Geno Smith, embattled rookie quarterback for the New York Jets, has a league-high 20 interceptions through 13 games this season. He is keeping decent company. Ben Roethlisberger, Matthew Stafford, Eli Manning and Jay Cutler also threw 20-plus picks to this point in a season in their careers. Stafford actually had a lower passer rating and similarly dismal Total QBR score back in his 2009 rookie season, a reminder that first-year players tend to struggle, particularly when paired with vastly undermanned rosters.
Of course, some young quarterbacks never seem to recover from harrowing experiences suffered early in their careers. The fact that Stafford improved after struggling early assures nothing for Smith. The key for the Jets is to figure out how to improve their team in general and, specifically, their quarterback situation. Is Smith the long-term answer in New York? ESPN.com NFL scout Matt Williamson and NFL Insider columnist Mike Sando diagnose the Jets' problems and offer solutions.
Can Smith improve?
Williamson: It's time to worry about whether Smith is going to deal with David Carr syndrome. There are so many things working against him. The Jets even put Matt Simms in the game a couple of times this season, because they don't have anyone else. To give Geno the benefit of the doubt, this really should have been a redshirt year for him. He was probably less ready for Week 1 than any recent QB I can remember. He was highly productive in college running a spread system from the shotgun and throwing to small, quick guys, but he never took snaps from behind center. Everyone has a hard time as a rookie adjusting to the pro game.
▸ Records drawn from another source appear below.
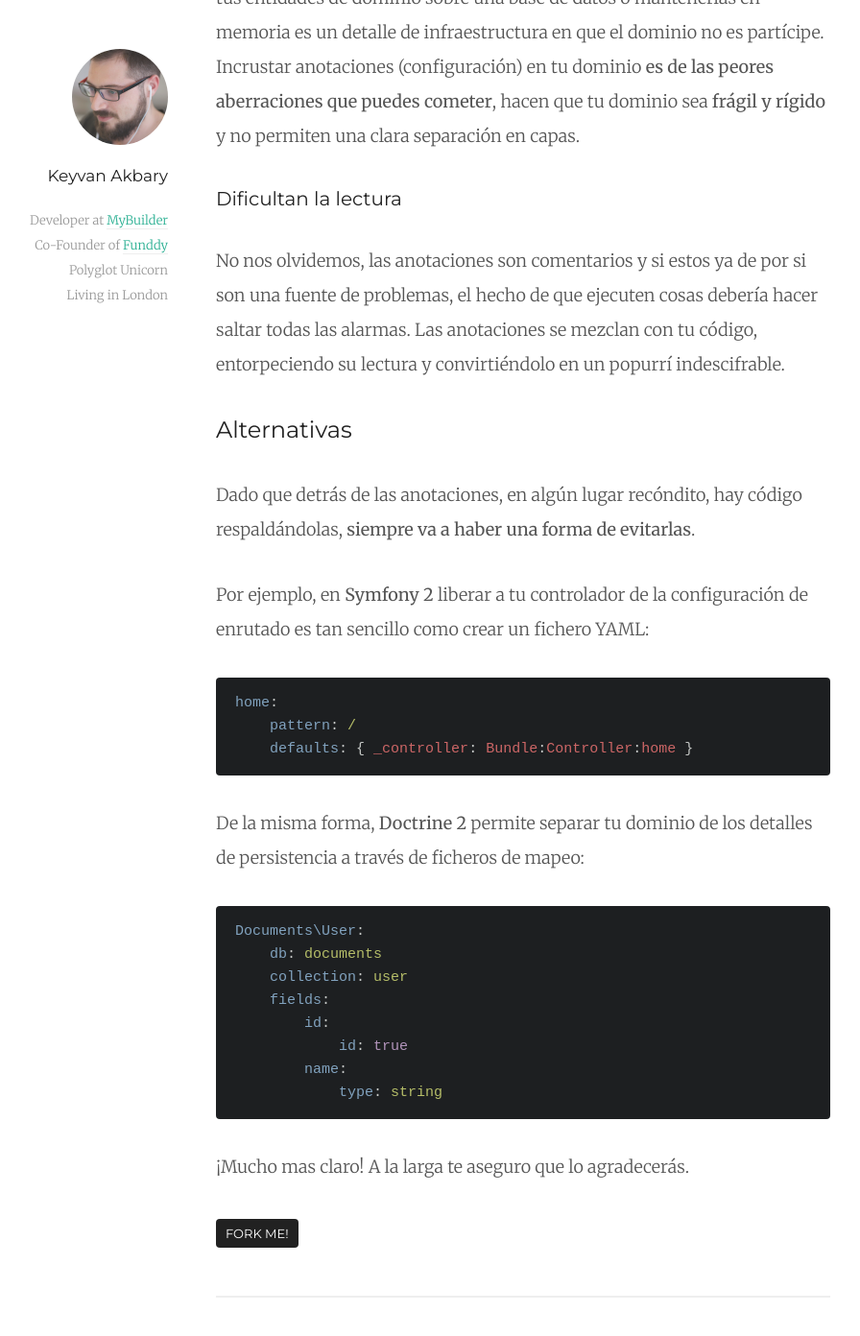
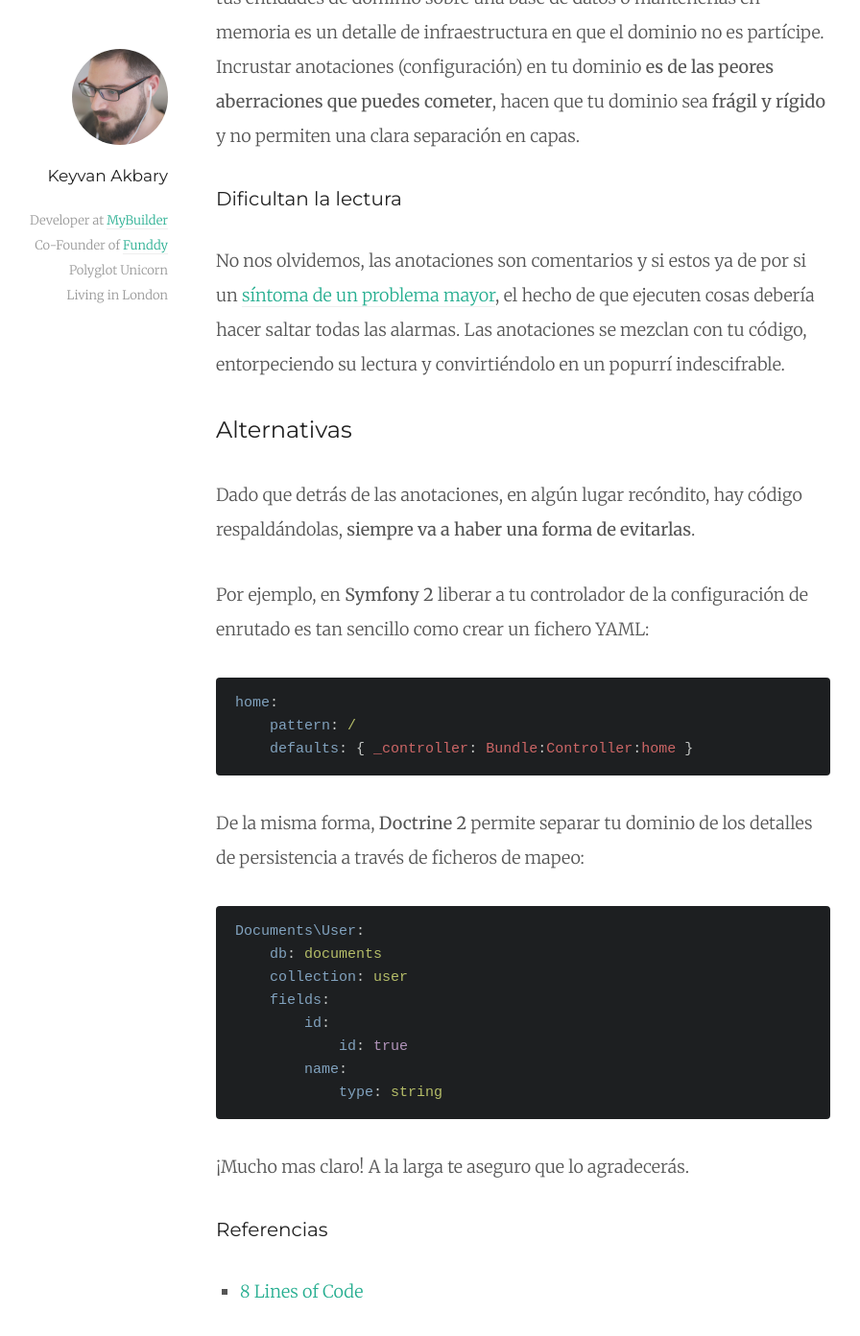
Before and after one commit to keyvanakbary/keyvanakbary.com, a Jekyll site: the page built from _posts/2013-08-25-anotaciones-un-foco-de-problemas.md, in a window 1280 px wide and 1400 px high, scrolled down 1525 px. Shown: the top 1392 px of the window at 96% size, without its empty margins (95-991 px from the left). Built offline with Jekyll 4.4.1, drawn with Linux system fonts in a browser that asks for light colours; nearby versions of some CDN libraries; Markdown is read by kramdown in place of the engine named in the settings; comment, search, counter and statistics services are not loaded; some of the changed text lies outside the part shown.

```diff
--- a/_posts/2013-08-25-no-uses-anotaciones.md
+++ b/_posts/2013-08-25-anotaciones-un-foco-de-problemas.md
@@ -1,10 +1,11 @@
 ---
 layout: post
-title: "¡No uses anotaciones!"
+title: "Anotaciones, un foco de problemas"
 description:
     Las anotaciones son algo mágico. La magia en el software es mala por definición, lo es porque no sabemos como funciona exactamente. Son un foco de malentendidos, provocan inesperados side effects y dependen de interpretes de terceros.
 redirect_from:
     - /no-uses-anotaciones-en-php/
+    - /no-uses-anotaciones/
 ---
 
 Si utilizas un [ORM](http://en.wikipedia.org/wiki/Object-relational_mapping) como [Doctrine 2](http://www.doctrine-project.org/) te habrás percatado que utilizar anotaciones para mapear entidades es una practica sorprendentemente popular:
@@ -41,7 +42,7 @@ Debido a que **no son nativas del lenguaje** y funcionan de una forma poco habit
 La capa de dominio debe ser agnóstica a los detalles. Así pues, persistir o no tus entidades de dominio sobre una base de datos o mantenerlas en memoria es un detalle de infraestructura en que el dominio no es partícipe. Incrustar anotaciones (configuración) en tu dominio **es de las peores aberraciones que puedes cometer**, hacen que tu dominio sea **frágil y rígido** y no permiten una clara separación en capas.
 
 #### Dificultan la lectura
-No nos olvidemos, las anotaciones son comentarios y si estos ya de por si son una fuente de problemas, el hecho de que ejecuten cosas debería hacer saltar todas las alarmas. Las anotaciones se mezclan con tu código, entorpeciendo su lectura y convirtiéndolo en un popurrí indescifrable.
+No nos olvidemos, las anotaciones son comentarios y si estos ya de por si un [síntoma de un problema mayor](/comentar-codigo-una-mala-idea/), el hecho de que ejecuten cosas debería hacer saltar todas las alarmas. Las anotaciones se mezclan con tu código, entorpeciendo su lectura y convirtiéndolo en un popurrí indescifrable.
 
 ### Alternativas
 Dado que detrás de las anotaciones, en algún lugar recóndito, hay código respaldándolas, **siempre va a haber una forma de evitarlas**.
@@ -68,3 +69,7 @@ Documents\User:
 {% endhighlight %}
 
 ¡Mucho mas claro! A la larga te aseguro que lo agradecerás.
+
+#### Referencias
+
+- [8 Lines of Code](http://www.infoq.com/presentations/8-lines-code-refactoring)
```
Also changed, not shown: _posts/2013-08-31-comentar-codigo-una-mala-idea.md (renamed from _posts/2013-08-31-no-comentes-tu-codigo.md, +5 -3 lines).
He had never taken the drops from under center in what is more or less a timing-, rhythm-based West Coast offense the Jets are running. I'm not saying he was a bad fit, but it's a rough transition.